A 50-year-old man presents with red, itchy bumps on the chest of approximate six months duration. He reports that they itch mildly most of the time, but sometimes, with increased activity, they itch more.
He is otherwise healthy, taking no regular medicines (except a daily baby aspirin) and has an allergy to penicillin.
Diagnosis: Grover’s disease
Grover’s disease is an inflammatory process characterized by a pruritic, papular and, uncommonly, a papulovesicular eruption of unknown cause affecting persons over 40 years of age (and usually over 60), often in photodistribution but sometimes widespread. Although named originally “transient acantholytic dermatosis,” the condition usually persists for many months and even for years. The clinical presentation can be mild, e.g. a few scattered papules, to significant.
Integration: Clinically, papules are the common denominator of Grover’s disease, and histopathologically, the common denominator of individual lesions is the presence within the epidermis of some acantholytic cells. The papules have either a smooth or keratotic surface. Those with a smooth surface show acantholytic cells in a pattern that simulates those of pemphigus vulgaris, pemphigus foliaceus and Hailey-Hailey disease. Keratotic papules show changes that closely resemble those of Darier’s disease.
The papules of Grover’s disease are notoriously pruritic, and the most pruritic of all are those in which numerous eosinophils reside in the upper part of the dermis.
The cause of Grover’s disease is not known.
Charles E. Crutchfield III, MD
Therapy: Topical corticosteroids, local antipruritics and systemic antihistamines may be helpful in alleviating the intractable pruritus. Retinoids given systemically have sent the eruption into remission and caused lesions in some patients to involute. In my experience, reassurance is all that is needed for asymptomatic patients.
For patients with significant pruritus, I have had excellent success with triamcinolone o.1 percent cream applied twice daily for two weeks, then once daily for two to four weeks, combined with narrow-band UVB phototherapy for four to six weeks. Repeat series with flares, and most (but not all) cases will resolve in one to three years.

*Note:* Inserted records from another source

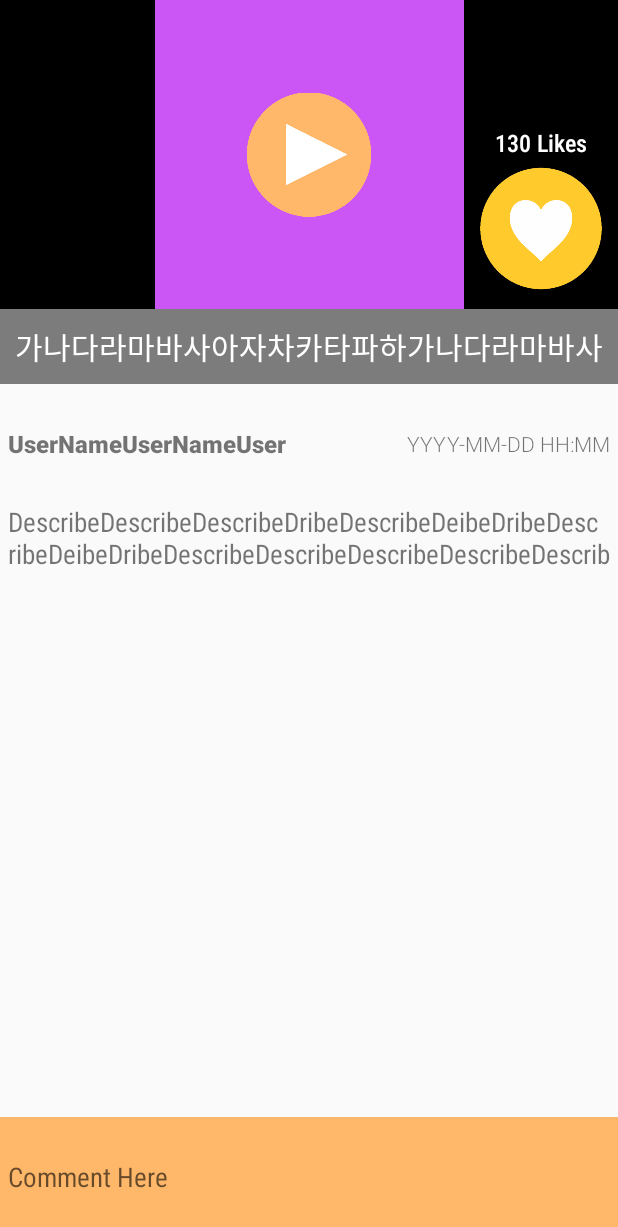
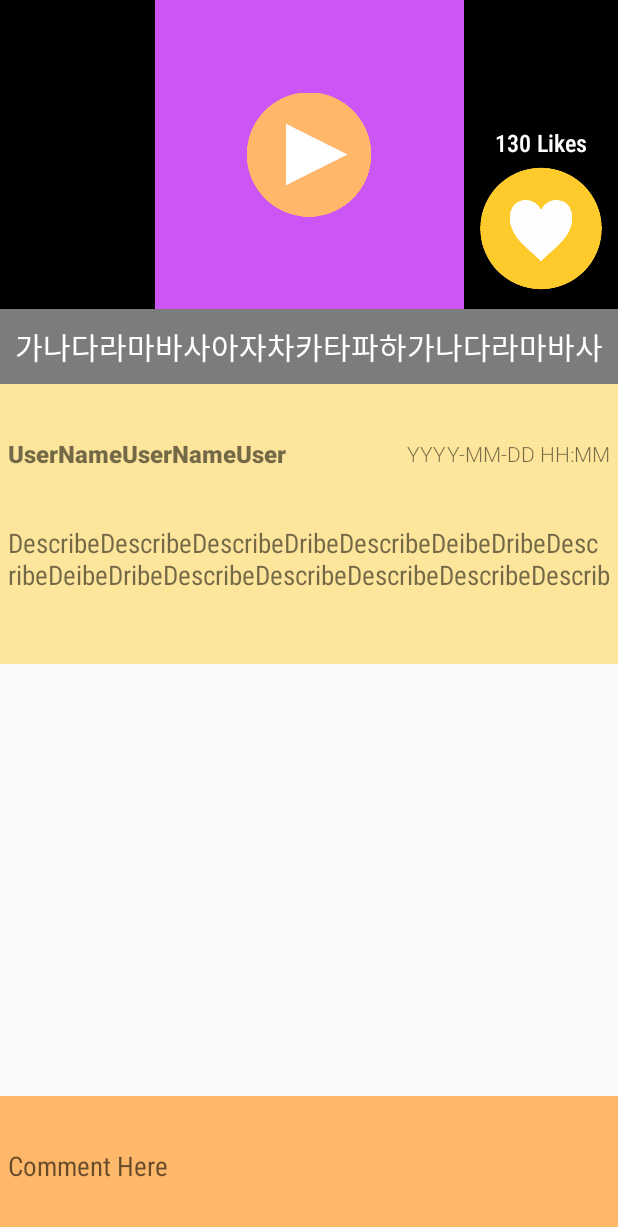
Before and after one commit to ls4154/Android-Vloger, an Android app: the layout activity_detail.xml on its own in the app's theme, with its tools: preview values and no code run, on a phone screen of 412 x 824 dp. Shown: the top 1227 px of the screen. Run offline under Robolectric (Android 15) with nearby library versions, the phone set to English and light mode, and no system bars.

Commit message:
detail 살짝 수정

```diff
--- a/app/src/main/java/com/example/androidvloger/DetailActivity.java
+++ b/app/src/main/java/com/example/androidvloger/DetailActivity.java
@@ -71,10 +71,10 @@ public class DetailActivity extends AppCompatActivity implements SwipeRefreshLay
 
         videoId = t[0];
         tvTitle.setText(t[1]);
-        tvUsername.setText(t[2]);
         tvUsername.setTag(t[2]);
         tvDesc.setText(t[3]);
         tvUploadtime.setText(t[4]);
+        tvUsername.setText(t[5]);
 
         String path = "http://" + IP_ADDR + "/thumb" + videoId + ".jpg";
         Picasso.get().load(path).into(imgThumbnail);
--- a/app/src/main/java/com/example/androidvloger/LoginActivity.java
+++ b/app/src/main/java/com/example/androidvloger/LoginActivity.java
@@ -19,6 +19,8 @@ import java.io.OutputStream;
 import java.net.HttpURLConnection;
 import java.net.URL;
 
+// TODO
+// 뒤로 가기했을때 앱 꺼지게
 public class LoginActivity extends AppCompatActivity {
     final static int SIGNUP_RC = 1111;
 
--- a/app/src/main/java/com/example/androidvloger/MainActivity.java
+++ b/app/src/main/java/com/example/androidvloger/MainActivity.java
@@ -233,14 +233,13 @@ public class MainActivity extends AppCompatActivity implements SwipeRefreshLayou
                 thumblist = new ArrayList<>();
                 for (int i = ja.length()-1; i >= 0; i--) {
                     if(ja.length() - i > 30) break; // 최신 30개
-                    String[] t = new String[5];
+                    String[] t = new String[6];
                     t[0] = ja.getJSONObject(i).getString("id"); // video id
                     t[1] = ja.getJSONObject(i).getString("title"); // video title
                     t[2] = ja.getJSONObject(i).getString("uploader");
                     t[3] = ja.getJSONObject(i).getString("desc");
                     t[4] = ja.getJSONObject(i).getString("date");
-
-                    ja.getJSONObject(i).getString("name"); //이게 업로더 이름
+                    t[5] = ja.getJSONObject(i).getString("name"); //이게 업로더 이름
                     thumblist.add(t);
                 }
             } catch (Exception e) {
--- a/app/src/main/java/com/example/androidvloger/TimelineAdapter.java
+++ b/app/src/main/java/com/example/androidvloger/TimelineAdapter.java
@@ -36,7 +36,7 @@ public class TimelineAdapter extends RecyclerView.Adapter<TimelineAdapter.Holder
         String[] item = list.get(position);
         String path = "http://"+IP_ADDR+"/thumb"+item[0]+".jpg";
         holder.tvTitle.setText(item[1]);
-        holder.tvUploader.setText(item[2]);
+        holder.tvUploader.setText(item[5]);
         holder.tvUploadTime.setText(item[4]);
         Picasso.get().load(path).into(holder.imgThumbnail);
         holder.constraintLayout.setTag(item);
--- a/app/src/main/res/layout/activity_detail.xml
+++ b/app/src/main/res/layout/activity_detail.xml
@@ -105,12 +105,13 @@
         android:id="@+id/tvUsername"
         android:layout_width="0dp"
         android:layout_height="0dp"
+        android:background="@color/colorPrimaryTransparent"
         android:fontFamily="sans-serif-black"
         android:gravity="center_vertical"
+
         android:maxLength="20"
-
+        android:maxLines="1"
         android:onClick="onclickGotoUserpage"
-        android:maxLines="1"
         android:padding="5dp"
         android:text="UserNameUserNameUser"
         android:textSize="16sp"
@@ -123,10 +124,11 @@
         android:id="@+id/tvUploadtime"
         android:layout_width="0dp"
         android:layout_height="0dp"
+        android:background="@color/colorPrimaryTransparent"
         android:fontFamily="sans-serif-light"
-        android:padding="5dp"
 
         android:gravity="center_vertical|end"
+        android:padding="5dp"
         android:text="YYYY-MM-DD HH:MM"
         app:layout_constraintBottom_toTopOf="@id/tvDesc"
         app:layout_constraintEnd_toEndOf="parent"
@@ -137,10 +139,11 @@
         android:id="@+id/tvDesc"
         android:layout_width="0dp"
         android:layout_height="0dp"
+        android:background="@color/colorPrimaryTransparent"
         android:fontFamily="sans-serif-condensed"
         android:maxLines="2"
+
         android:paddingStart="5dp"
-
         android:paddingEnd="5dp"
         android:text="DescribeDescribeDescribeDribeDescribeDeibeDribeDescribeDeibeDribeDescribeDescribeDescribeDescribeDescribeDescribeDescribeDescribeDescribe"
         android:textSize="18sp"
@@ -153,7 +156,7 @@
         android:id="@+id/swipeRefreshLayout"
         android:layout_width="0dp"
         android:layout_height="0dp"
-        app:layout_constraintHeight_percent="0.4"
+        app:layout_constraintHeight_percent="0.35"
         app:layout_constraintTop_toBottomOf="@id/tvDesc"
         app:layout_constraintBottom_toTopOf="@id/etComment"
         app:layout_constraintStart_toStartOf="parent"
--- a/app/src/main/res/values/colors.xml
+++ b/app/src/main/res/values/colors.xml
@@ -3,4 +3,5 @@
     <color name="colorPrimary">#FFCA2B</color>
     <color name="colorPrimaryDark">#FFB86A</color>
     <color name="colorAccent">#CC56F5</color>
+    <color name="colorPrimaryTransparent">#74FFCA2B</color>
 </resources>
```
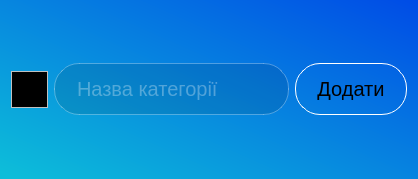
First picture: the form in budget_manager_frontend/forms/addcategorydialog.ui, repository BogdanKalysh/budget_manager_app, before the edit.
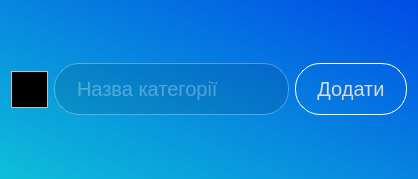
Second picture: the form after the edit.

The edit to the form file:
```diff
--- a/budget_manager_frontend/forms/addcategorydialog.ui
+++ b/budget_manager_frontend/forms/addcategorydialog.ui
@@ -26,7 +26,11 @@
    <string>Додавання категорії</string>
   </property>
   <property name="styleSheet">
-   <string notr="true">QDialog{
+   <string notr="true">*{
+	color:rgb(218, 218, 218);
+}
+
+QDialog{
 	background: qlineargradient(spread:pad, x1:0, y1:0.960227, x2:1, y2:0, stop:0 rgba(13, 189, 217, 255), stop:1 rgba(0, 75, 230, 255))
 }
 
```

For more information, contact Charles E. Crutchfield III, MD, at Crutchfield Dermatology or visit crutchfielddermatology.com.